▶ [Data provided]

--- START ---

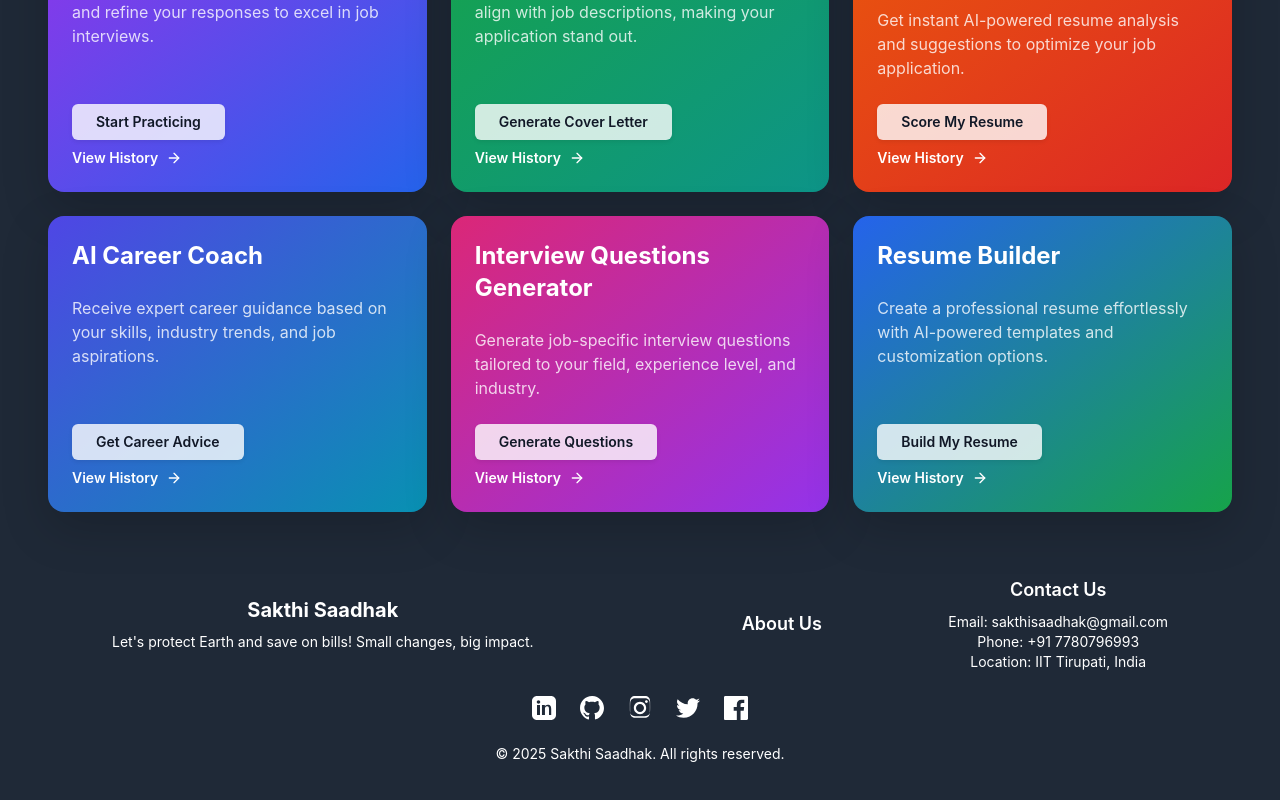
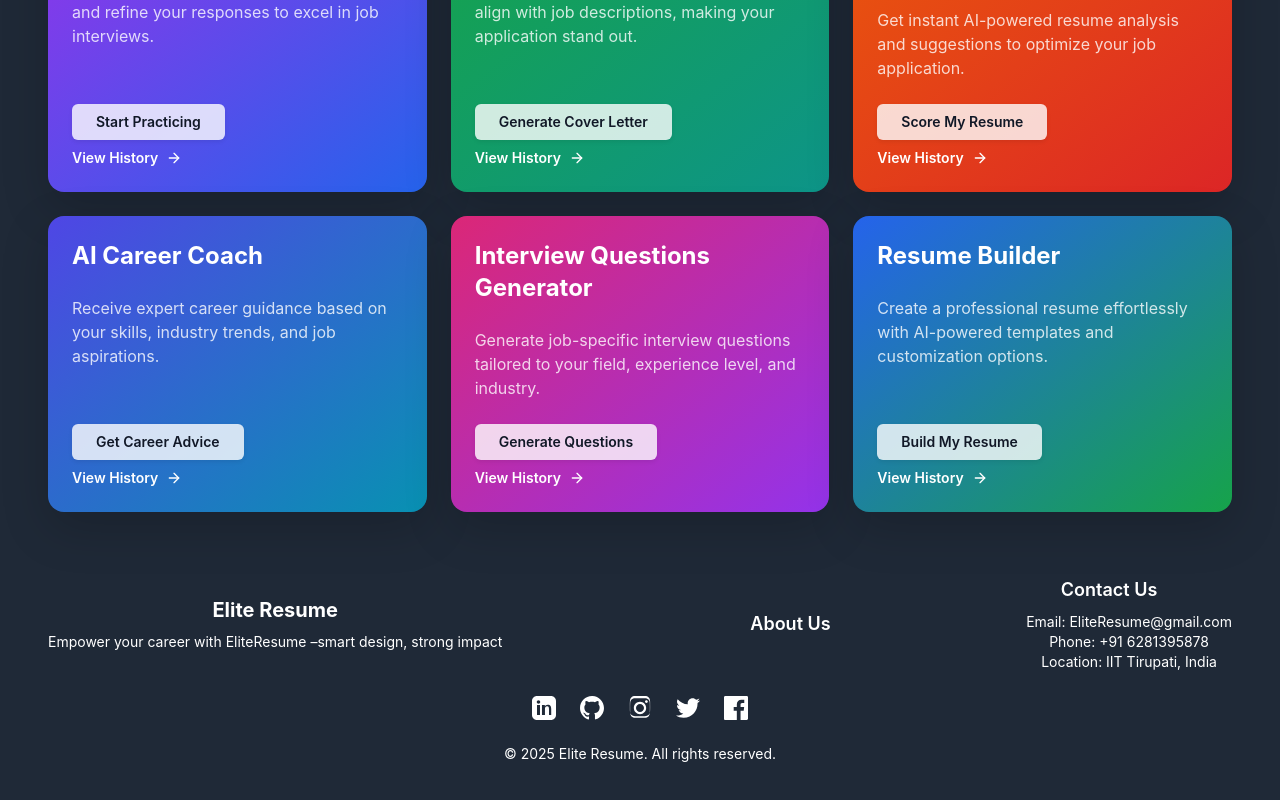
Before and after one commit to satish-pati/EliteResume, a React (Create React App) app in the folder web/: page /home2 in a window 1280 px wide. Shown: the part 384-1184 px from the top of the page. Built offline with nearby package versions, Linux system fonts and the light colour scheme; a small style sheet from the web is missing.

Commit message:
Update home2.jsx

```diff
--- a/web/src/home2.jsx
+++ b/web/src/home2.jsx
@@ -6,34 +6,34 @@ import { useUser } from "./login/usercontext";
 
 const Footer = () => {
   return (
-    <footer className="bg-gray-800 text-white py-6 mt-10">
+    <footer id="about" className="bg-gray-800 text-white py-6 mt-10">
       <div className="container mx-auto px-6">
         {/* First Line */}
         <div className="flex flex-col md:flex-row justify-between items-center  mb-4">
-          <div className="text-center md:text-left mr-20  ml-16">
-            <h1 className="text-xl font-bold">Sakthi Saadhak</h1>
+          <div className="text-center md:text-left ">
+            <h1 className="text-xl font-bold">Elite Resume</h1>
             <p className="text-sm mt-2">
-              Let's protect Earth and save on bills! Small changes, big impact.
+              Empower your career with EliteResume –smart design, strong impact
             </p>
           </div>
           <div className="ml-16 px-16">
           <a
             href="#about"
-            className="text-lg font-semibold hover:text-gray-400 mr-8"
+            className="text-lg font-semibold hover:text-gray-400 ml-20 px-10"
           >
             About Us
           </a>
           </div>
-          <div className="text-center md:text-right md:ml-auto mr-16">
+          <div className="text-center md:text-right md:ml-auto ">
             <a
               href="#contact"
-              className="text-lg font-semibold hover:text-gray-400"
+              className="text-lg font-semibold hover:text-gray-400 mr-10"
             >
               Contact Us
             </a>
             <ul className="text-sm mt-2">
-              <li>Email: sakthisaadhak@gmail.com</li>
-              <li>Phone: +91 7780796993</li>
+              <li>Email: EliteResume@gmail.com</li>
+              <li>Phone: +91 6281395878</li>
               <li>Location: IIT Tirupati, India</li>
             </ul>
           </div>
@@ -98,7 +98,7 @@ const Footer = () => {
 
         {/* Third Line - Copyright */}
         <div className="mt-8 text-center mt-4 text-sm">
-          © 2025 Sakthi Saadhak. All rights reserved.
+          © 2025 Elite Resume. All rights reserved.
         </div>
       </div>
     </footer>
@@ -119,12 +119,12 @@ const Navbar = () => {
 
     return (
         <nav className="bg-gray-900 text-white py-4 px-6 flex justify-between items-center shadow-md fixed top-0 left-0 w-full z-50">
-            <h1 className="text-2xl font-bold">Job Search Hub</h1>
+            <h1 className="text-2xl font-bold">EliteResume</h1>
             <div className="flex justify-end items-center space-x-8 ml-auto mr-6">
                 <a href="/home2" className="text-lg font-semibold hover:text-gray-400">Home</a>
-                <a href="/features" className="text-lg font-semibold hover:text-gray-400">Features</a>
-                <a href="/about" className="text-lg font-semibold hover:text-gray-400">About Us</a>
-                <a href="/contact" className="text-lg font-semibold hover:text-gray-400">Contact</a>
+                <a href="#features" className="text-lg font-semibold hover:text-gray-400">Features</a>
+                <a href="#about" className="text-lg font-semibold hover:text-gray-400">About Us</a>
+                <a href="#about" className="text-lg font-semibold hover:text-gray-400">Contact</a>
                 <a href="/profile" className="text-lg font-semibold hover:text-gray-400">Profile</a>
 
                 <button className="w-12 h-12 rounded-full bg-red-500 flex items-center justify-center hover:bg-red-600" title="Logout"
@@ -190,7 +190,7 @@ const JobSearchFeatures = () => {
         </div>
 
         {/* Feature Grid */}
-        <div className="grid grid-cols-1 md:grid-cols-3 gap-6 px-6">
+        <div id="features" className="grid grid-cols-1 md:grid-cols-3 gap-6 px-6">
           {features.map((feature, index) => (
             <FeatureCard key={index} feature={feature} />
           ))}
```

--- END ---

▶ [Instructions for the task] Copy all the lines above that hold the string "index".

▶ [Result of this task]
           {features.map((feature, index) => (
             <FeatureCard key={index} feature={feature} />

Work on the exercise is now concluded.